*What the exercise asks*: Scan the material for the word "order", and copy each line where it shows up.
(Material shown Opens)
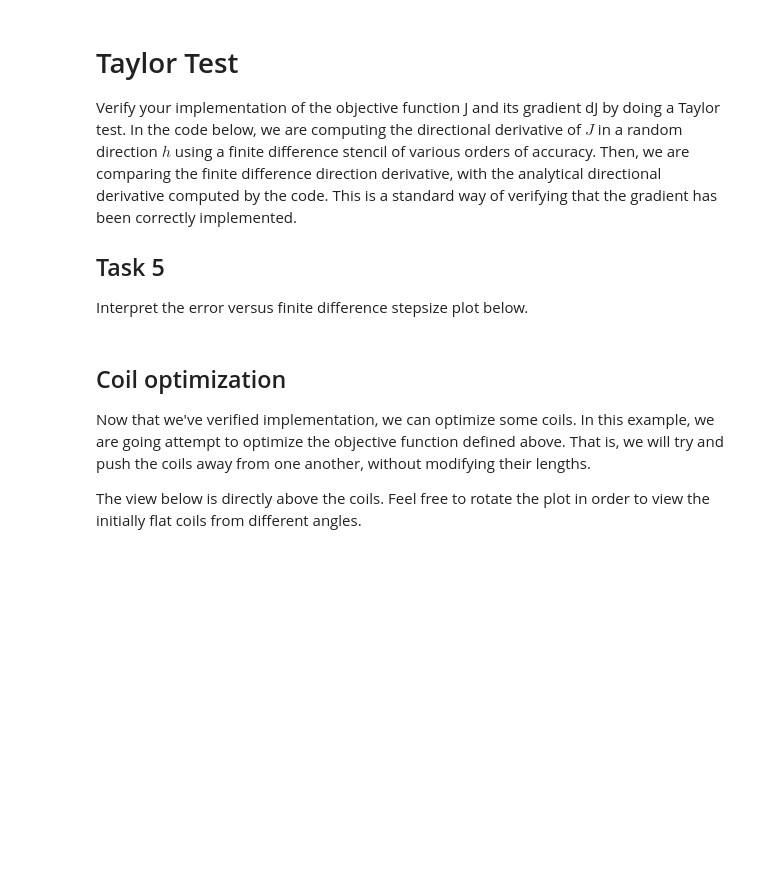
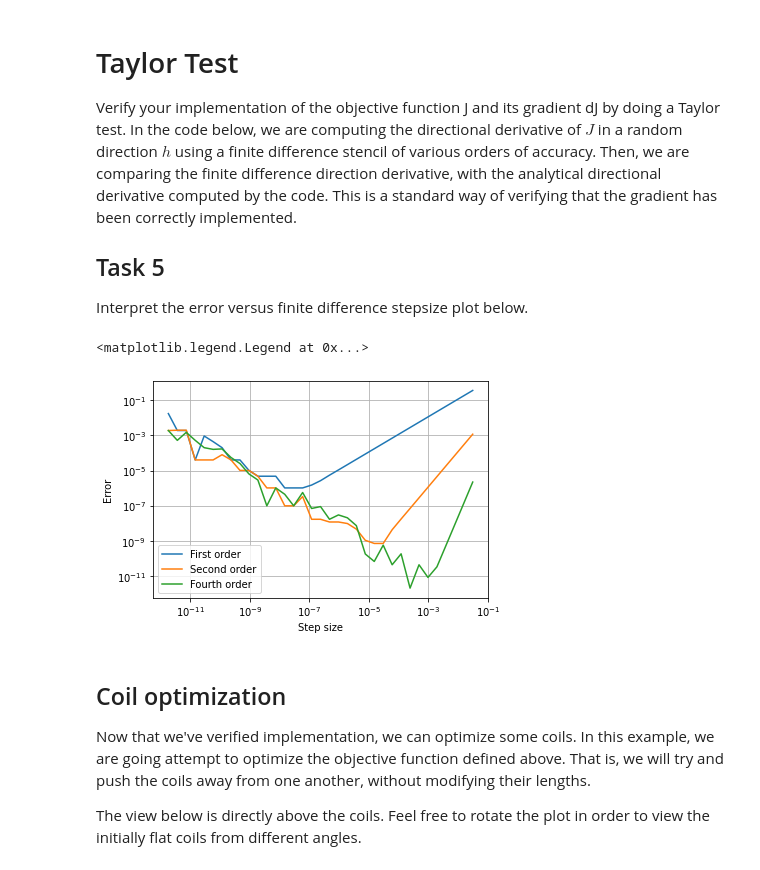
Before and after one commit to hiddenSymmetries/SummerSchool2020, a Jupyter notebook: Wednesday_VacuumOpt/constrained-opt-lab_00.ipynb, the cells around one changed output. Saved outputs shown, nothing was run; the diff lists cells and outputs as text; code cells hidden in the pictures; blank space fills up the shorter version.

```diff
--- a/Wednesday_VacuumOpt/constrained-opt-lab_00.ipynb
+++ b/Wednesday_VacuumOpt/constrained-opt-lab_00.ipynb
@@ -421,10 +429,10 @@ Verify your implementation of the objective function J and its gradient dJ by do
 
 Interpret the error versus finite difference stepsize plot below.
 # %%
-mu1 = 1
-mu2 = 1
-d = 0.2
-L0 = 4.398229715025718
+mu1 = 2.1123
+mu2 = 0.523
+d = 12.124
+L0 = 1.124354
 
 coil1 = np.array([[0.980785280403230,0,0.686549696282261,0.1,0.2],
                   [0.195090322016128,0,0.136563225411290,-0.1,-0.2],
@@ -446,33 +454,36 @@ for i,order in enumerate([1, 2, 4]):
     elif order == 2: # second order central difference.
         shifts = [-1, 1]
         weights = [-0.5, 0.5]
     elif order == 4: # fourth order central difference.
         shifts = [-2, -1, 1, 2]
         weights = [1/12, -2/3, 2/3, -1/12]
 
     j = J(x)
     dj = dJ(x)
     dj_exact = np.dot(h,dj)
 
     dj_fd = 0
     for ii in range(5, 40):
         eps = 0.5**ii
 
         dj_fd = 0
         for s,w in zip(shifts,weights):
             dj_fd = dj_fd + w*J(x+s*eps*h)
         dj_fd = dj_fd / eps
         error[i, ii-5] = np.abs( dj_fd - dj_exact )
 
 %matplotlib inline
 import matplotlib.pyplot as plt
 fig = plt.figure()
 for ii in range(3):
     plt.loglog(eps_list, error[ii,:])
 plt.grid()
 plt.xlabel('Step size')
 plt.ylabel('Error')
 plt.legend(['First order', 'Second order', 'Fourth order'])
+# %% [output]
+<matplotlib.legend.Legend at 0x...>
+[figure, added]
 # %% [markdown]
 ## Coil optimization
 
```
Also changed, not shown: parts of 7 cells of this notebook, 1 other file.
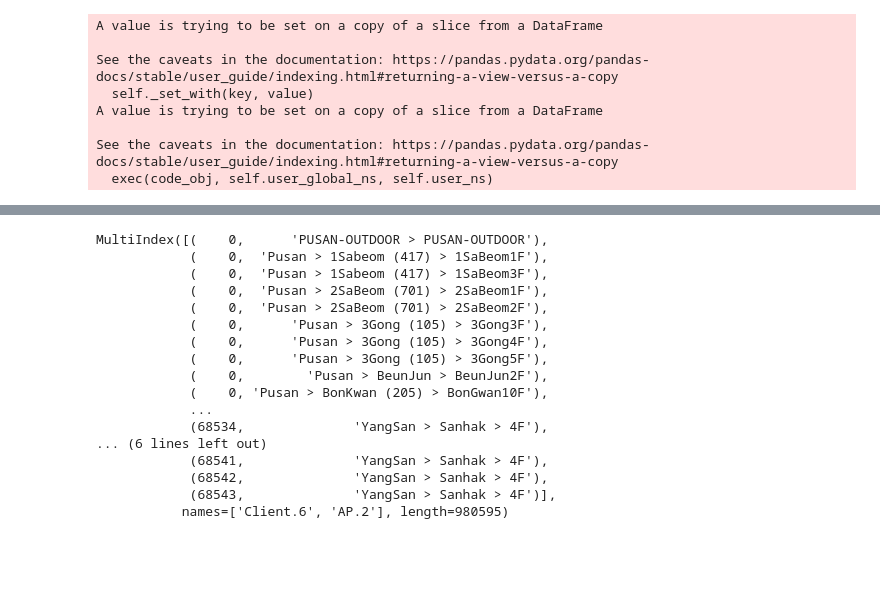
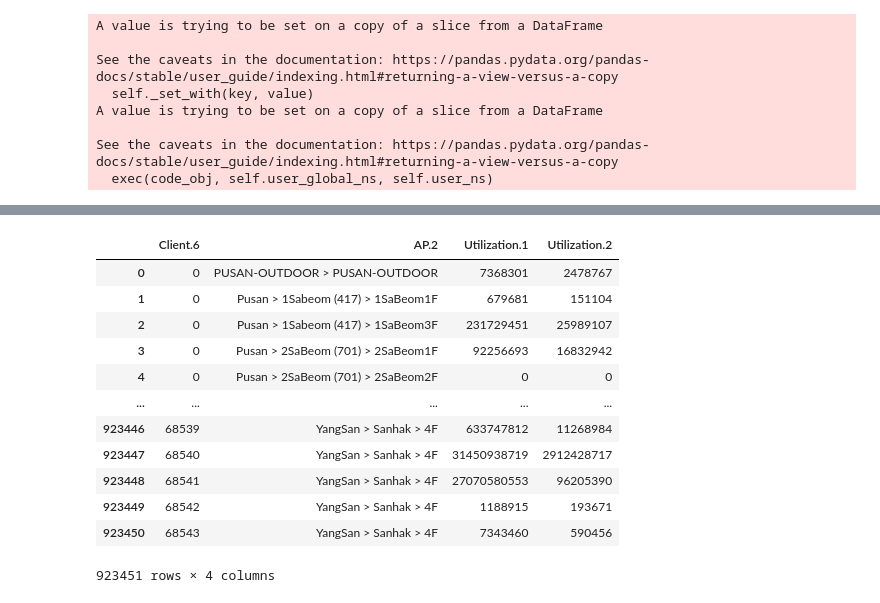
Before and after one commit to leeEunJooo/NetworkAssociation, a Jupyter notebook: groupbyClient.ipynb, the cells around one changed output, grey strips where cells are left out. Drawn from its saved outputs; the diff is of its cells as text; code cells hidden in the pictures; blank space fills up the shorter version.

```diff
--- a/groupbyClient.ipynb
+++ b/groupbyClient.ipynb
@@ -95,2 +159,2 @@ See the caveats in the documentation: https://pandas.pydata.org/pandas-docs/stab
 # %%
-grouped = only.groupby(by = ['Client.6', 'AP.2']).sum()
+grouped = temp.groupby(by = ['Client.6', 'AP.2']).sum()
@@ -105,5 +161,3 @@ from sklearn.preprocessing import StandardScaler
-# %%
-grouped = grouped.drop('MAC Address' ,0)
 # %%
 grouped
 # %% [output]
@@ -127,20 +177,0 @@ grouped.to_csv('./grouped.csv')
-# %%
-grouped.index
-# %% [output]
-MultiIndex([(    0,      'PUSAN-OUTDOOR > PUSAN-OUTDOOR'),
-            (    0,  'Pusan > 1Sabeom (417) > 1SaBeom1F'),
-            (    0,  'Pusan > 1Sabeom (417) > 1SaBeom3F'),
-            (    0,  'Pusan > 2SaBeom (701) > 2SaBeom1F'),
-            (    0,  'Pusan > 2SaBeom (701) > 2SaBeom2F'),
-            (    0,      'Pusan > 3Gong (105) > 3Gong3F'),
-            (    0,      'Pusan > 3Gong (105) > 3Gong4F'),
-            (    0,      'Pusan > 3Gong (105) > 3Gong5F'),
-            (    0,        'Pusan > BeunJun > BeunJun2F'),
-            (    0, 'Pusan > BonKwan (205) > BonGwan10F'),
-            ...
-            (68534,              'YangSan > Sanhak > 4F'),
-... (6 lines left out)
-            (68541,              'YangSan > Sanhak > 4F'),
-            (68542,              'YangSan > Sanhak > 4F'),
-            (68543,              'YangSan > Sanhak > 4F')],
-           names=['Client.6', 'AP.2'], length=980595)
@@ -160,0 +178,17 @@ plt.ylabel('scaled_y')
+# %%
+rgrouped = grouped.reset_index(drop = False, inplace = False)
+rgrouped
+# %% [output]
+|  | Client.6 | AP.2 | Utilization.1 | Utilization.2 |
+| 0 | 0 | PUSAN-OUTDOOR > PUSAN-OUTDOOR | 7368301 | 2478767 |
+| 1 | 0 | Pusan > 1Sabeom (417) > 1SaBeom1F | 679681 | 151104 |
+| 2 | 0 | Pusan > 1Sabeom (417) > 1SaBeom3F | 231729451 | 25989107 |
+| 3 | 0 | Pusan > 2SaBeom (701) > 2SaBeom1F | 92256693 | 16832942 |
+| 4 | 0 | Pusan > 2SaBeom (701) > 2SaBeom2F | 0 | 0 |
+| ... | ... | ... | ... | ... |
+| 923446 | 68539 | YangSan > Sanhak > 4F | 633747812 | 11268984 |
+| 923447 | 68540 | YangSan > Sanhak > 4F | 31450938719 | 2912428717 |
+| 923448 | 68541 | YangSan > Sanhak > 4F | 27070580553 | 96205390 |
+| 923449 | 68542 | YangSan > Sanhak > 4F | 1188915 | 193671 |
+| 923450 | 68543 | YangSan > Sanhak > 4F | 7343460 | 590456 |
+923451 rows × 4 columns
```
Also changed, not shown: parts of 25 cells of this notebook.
(Material shown Closes)
*Answer to the exercise*:
@@ -446,33 +454,36 @@ for i,order in enumerate([1, 2, 4]):
     elif order == 2: # second order central difference.
     elif order == 4: # fourth order central difference.
 plt.legend(['First order', 'Second order', 'Fourth order'])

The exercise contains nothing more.